* _Task to carry out_:
Here are records with pictures in them. Copy all of them exactly and leave the pictures out.

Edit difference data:

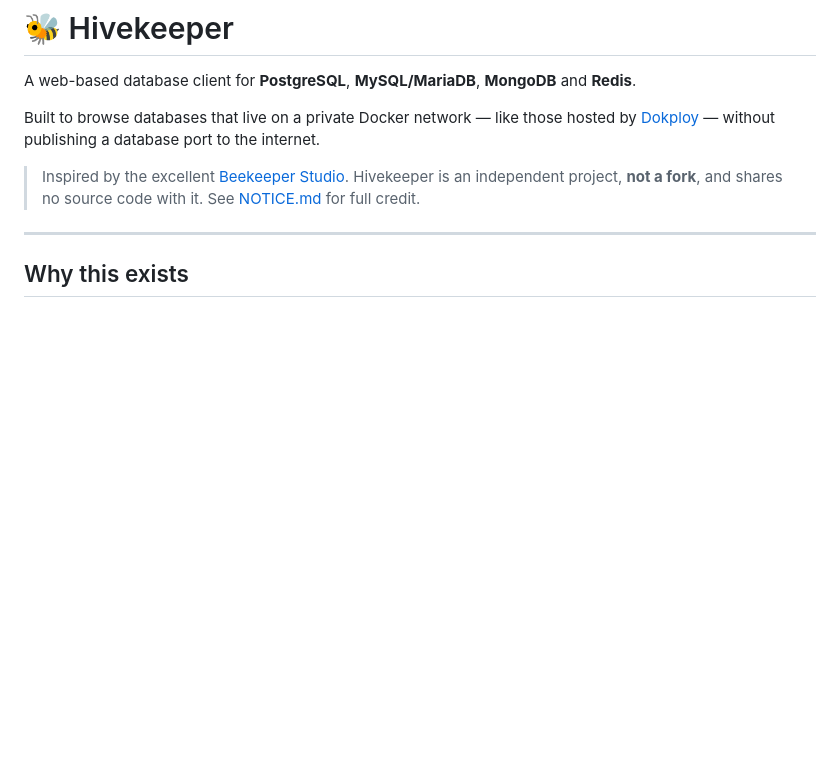
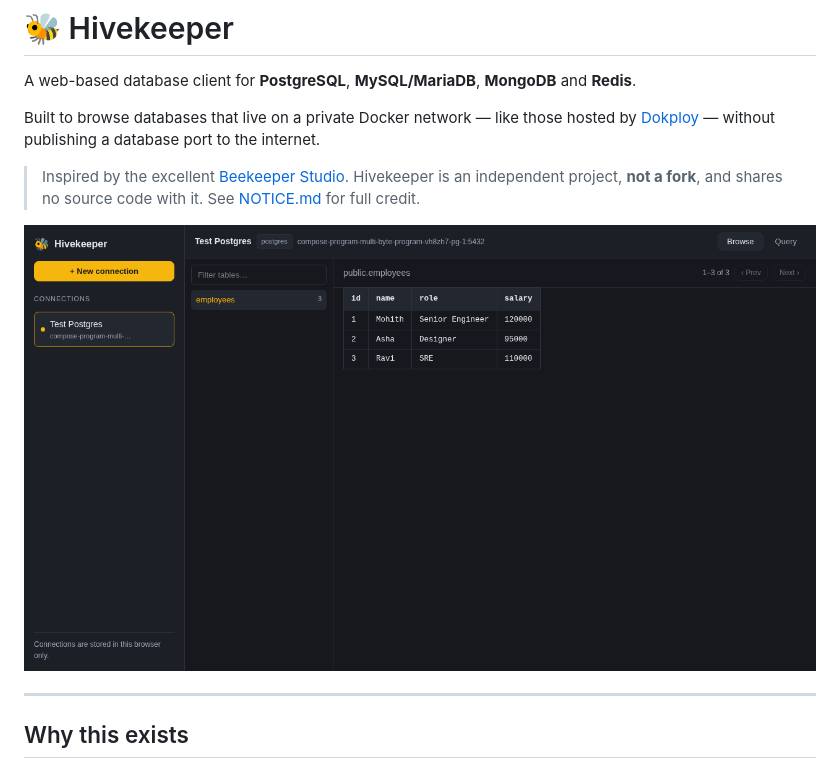
Before and after one commit to mohith-labs/hivekeeper, a Markdown page: README.md, the part around the change. Rendered like a GitHub page; pictures changed too: docs/screenshot.png; blank space fills up the shorter version.

Commit message:
Add screenshot to README

```diff
--- a/README.md
+++ b/README.md
@@ -8,6 +8,8 @@ Built to browse databases that live on a private Docker network — like those h
 > Inspired by the excellent [Beekeeper Studio](https://www.beekeeperstudio.io).
 > Hivekeeper is an independent project, **not a fork**, and shares no source code with it.
 > See [NOTICE.md](./NOTICE.md) for full credit.
+
+![Hivekeeper browsing a PostgreSQL table](./docs/screenshot.png)
 
 ---
 
```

* _Written solution_:
Before and after one commit to mohith-labs/hivekeeper, a Markdown page: README.md, the part around the change. Rendered like a GitHub page; pictures changed too: docs/screenshot.png; blank space fills up the shorter version.

Commit message:
Add screenshot to README

```diff
--- a/README.md
+++ b/README.md
@@ -8,6 +8,8 @@ Built to browse databases that live on a private Docker network — like those h
 > Inspired by the excellent [Beekeeper Studio](https://www.beekeeperstudio.io).
 > Hivekeeper is an independent project, **not a fork**, and shares no source code with it.
 > See [NOTICE.md](./NOTICE.md) for full credit.
+
+![Hivekeeper browsing a PostgreSQL table](./docs/screenshot.png)
 
 ---
 
```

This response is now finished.